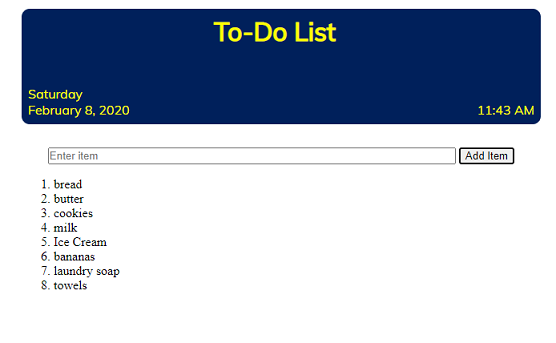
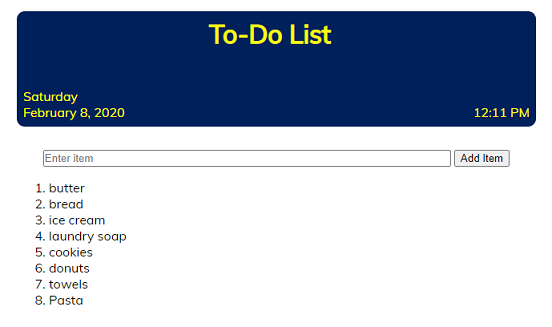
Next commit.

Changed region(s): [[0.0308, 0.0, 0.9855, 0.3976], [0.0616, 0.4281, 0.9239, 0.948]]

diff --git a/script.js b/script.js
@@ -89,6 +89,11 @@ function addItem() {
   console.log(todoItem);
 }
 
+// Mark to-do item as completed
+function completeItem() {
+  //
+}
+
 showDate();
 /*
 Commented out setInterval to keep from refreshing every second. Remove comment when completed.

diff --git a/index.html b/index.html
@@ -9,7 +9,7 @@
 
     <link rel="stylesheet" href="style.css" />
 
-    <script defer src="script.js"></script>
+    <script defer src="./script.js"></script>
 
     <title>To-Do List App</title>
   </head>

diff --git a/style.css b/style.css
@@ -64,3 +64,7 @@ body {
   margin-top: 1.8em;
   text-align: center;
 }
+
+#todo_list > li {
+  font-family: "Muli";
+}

════════════════

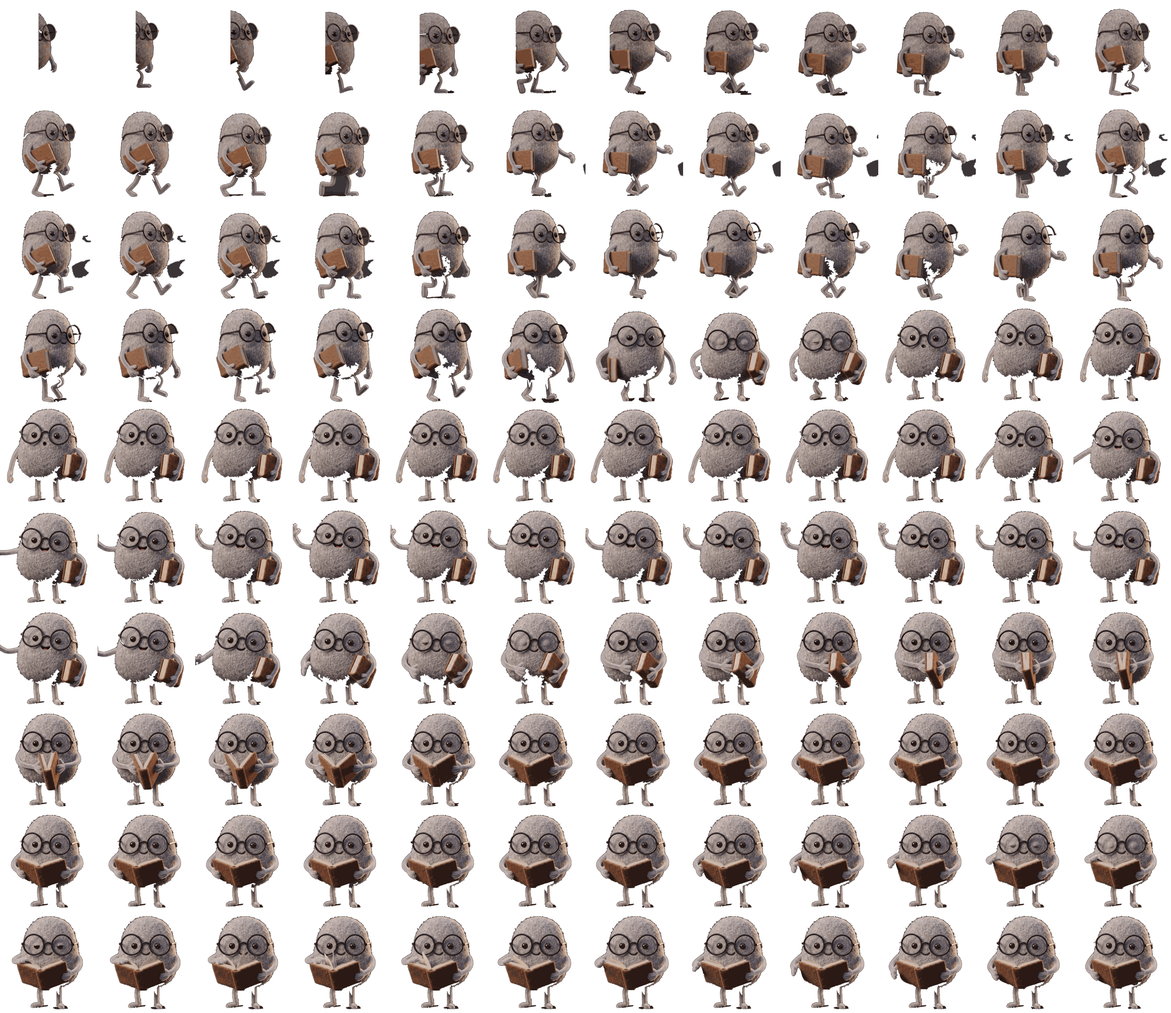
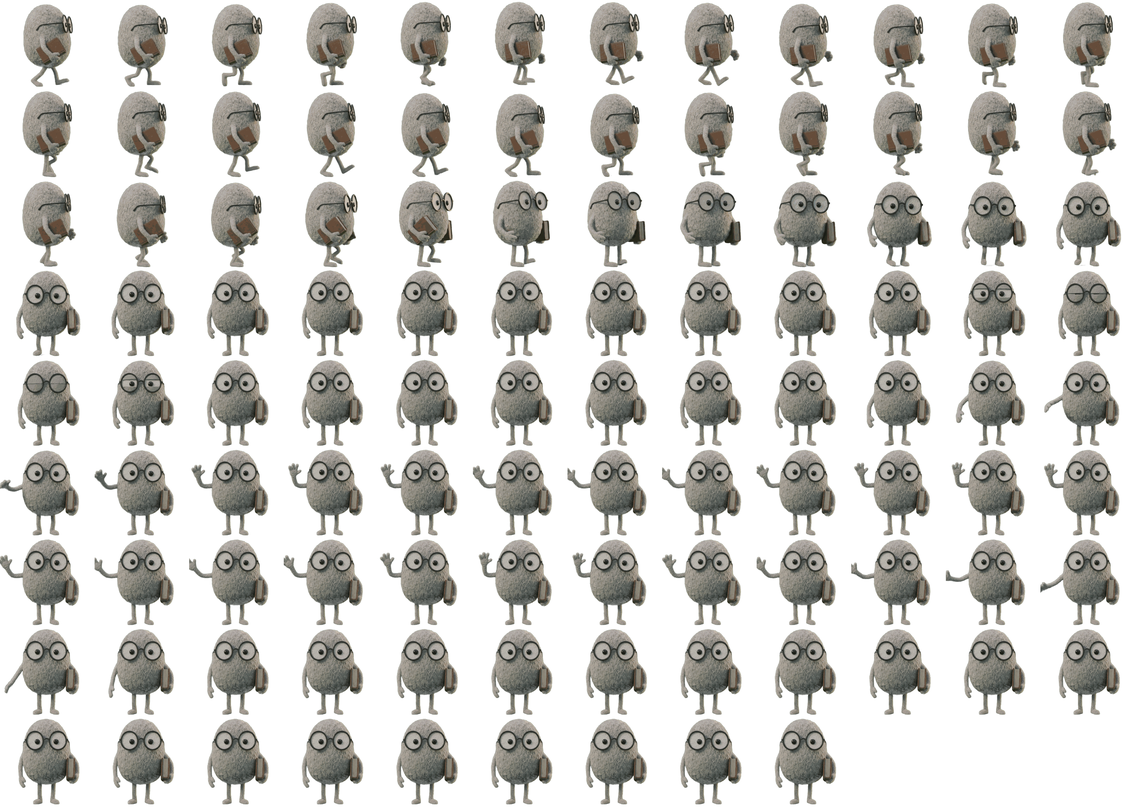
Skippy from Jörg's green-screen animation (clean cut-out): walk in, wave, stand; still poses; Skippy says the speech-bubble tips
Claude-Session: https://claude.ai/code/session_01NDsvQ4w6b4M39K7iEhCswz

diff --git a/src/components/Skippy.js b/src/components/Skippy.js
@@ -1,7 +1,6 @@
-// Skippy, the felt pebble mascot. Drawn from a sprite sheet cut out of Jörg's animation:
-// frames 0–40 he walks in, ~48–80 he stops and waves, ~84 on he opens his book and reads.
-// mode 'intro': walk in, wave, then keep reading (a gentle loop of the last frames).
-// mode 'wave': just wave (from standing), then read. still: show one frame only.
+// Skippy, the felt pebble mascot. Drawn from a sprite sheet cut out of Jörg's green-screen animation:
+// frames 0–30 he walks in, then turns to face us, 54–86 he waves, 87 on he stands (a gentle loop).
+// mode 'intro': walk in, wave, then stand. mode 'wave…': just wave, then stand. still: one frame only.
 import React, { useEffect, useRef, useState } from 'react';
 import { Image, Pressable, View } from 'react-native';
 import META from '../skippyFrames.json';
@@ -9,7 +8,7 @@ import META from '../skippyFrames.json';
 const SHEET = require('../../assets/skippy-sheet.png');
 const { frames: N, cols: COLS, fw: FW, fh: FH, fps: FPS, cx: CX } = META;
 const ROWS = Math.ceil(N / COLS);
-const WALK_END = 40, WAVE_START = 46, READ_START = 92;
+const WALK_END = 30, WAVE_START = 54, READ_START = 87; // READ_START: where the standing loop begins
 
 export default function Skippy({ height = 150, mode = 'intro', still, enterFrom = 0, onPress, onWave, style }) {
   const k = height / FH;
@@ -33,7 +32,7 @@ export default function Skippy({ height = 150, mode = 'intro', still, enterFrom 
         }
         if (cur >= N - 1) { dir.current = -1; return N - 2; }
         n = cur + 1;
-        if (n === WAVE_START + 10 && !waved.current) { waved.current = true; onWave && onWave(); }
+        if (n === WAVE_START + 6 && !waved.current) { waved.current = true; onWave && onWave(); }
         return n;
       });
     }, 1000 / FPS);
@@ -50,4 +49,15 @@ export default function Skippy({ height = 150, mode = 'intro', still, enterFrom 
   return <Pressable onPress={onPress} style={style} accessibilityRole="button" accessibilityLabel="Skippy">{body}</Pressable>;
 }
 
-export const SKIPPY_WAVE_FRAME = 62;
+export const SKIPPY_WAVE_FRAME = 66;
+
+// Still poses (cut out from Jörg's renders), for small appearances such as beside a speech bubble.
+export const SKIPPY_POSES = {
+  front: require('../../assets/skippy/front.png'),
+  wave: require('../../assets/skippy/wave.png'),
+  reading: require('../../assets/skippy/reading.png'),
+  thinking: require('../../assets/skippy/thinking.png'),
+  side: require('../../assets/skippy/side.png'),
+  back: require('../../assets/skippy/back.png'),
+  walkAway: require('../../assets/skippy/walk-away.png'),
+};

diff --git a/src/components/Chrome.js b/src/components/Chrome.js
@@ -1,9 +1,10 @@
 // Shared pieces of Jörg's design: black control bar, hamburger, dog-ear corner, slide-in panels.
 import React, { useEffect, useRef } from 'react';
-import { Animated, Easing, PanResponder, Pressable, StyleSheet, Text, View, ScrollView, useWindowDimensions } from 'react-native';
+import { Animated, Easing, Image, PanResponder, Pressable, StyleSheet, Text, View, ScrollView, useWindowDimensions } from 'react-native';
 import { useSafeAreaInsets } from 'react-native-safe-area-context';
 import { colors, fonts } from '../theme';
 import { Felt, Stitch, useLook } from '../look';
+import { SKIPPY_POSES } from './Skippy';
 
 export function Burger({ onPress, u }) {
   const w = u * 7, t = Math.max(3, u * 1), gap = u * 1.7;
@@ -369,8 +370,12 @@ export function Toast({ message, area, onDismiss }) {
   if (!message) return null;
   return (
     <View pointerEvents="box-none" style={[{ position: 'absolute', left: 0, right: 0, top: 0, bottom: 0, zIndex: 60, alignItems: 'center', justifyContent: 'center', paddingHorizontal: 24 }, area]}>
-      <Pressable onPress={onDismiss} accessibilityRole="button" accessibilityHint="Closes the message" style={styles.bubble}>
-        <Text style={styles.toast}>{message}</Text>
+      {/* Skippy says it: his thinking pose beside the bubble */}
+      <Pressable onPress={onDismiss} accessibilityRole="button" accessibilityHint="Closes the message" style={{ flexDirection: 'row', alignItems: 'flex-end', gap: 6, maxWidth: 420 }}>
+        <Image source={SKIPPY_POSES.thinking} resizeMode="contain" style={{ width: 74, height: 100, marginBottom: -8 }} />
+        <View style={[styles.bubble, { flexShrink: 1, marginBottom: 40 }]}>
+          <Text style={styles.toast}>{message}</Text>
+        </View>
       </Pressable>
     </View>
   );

════════════════

■ THE PROBLEM ■
Please give the number of lines above that contain the string "json", and nothing more.

■ ANSWER FOR THE TASK ■
2